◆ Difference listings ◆
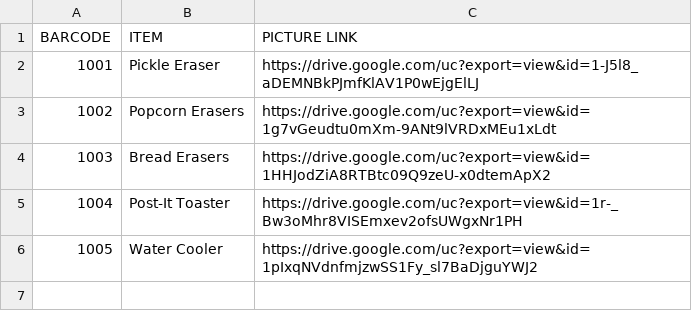
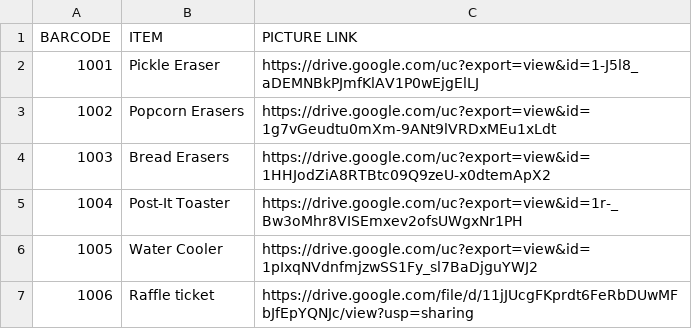
Before and after one commit to MohsinUddinAbir/qr-reward, a CSV file: public/barcode.csv, drawn as a sheet; the diff names each change by its address in the sheet, - before the commit and + after, or states it on an @@ line.

Commit message:
Update barcode.csv

```diff
--- a/public/barcode.csv
+++ b/public/barcode.csv
+row 7: 1006 | Raffle ticket | https://drive.google.com/file/d/11jJUcgFKprdt6FeRbDUwMFbJfEpYQNJc/view?usp=sharing
```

◆ TASK OBJECTIVE ◆
Go through the entries above and copy every line containing "barcode".

◆ WRITTEN SOLUTION ◆
Before and after one commit to MohsinUddinAbir/qr-reward, a CSV file: public/barcode.csv, drawn as a sheet; the diff names each change by its address in the sheet, - before the commit and + after, or states it on an @@ line.
Update barcode.csv
--- a/public/barcode.csv
+++ b/public/barcode.csv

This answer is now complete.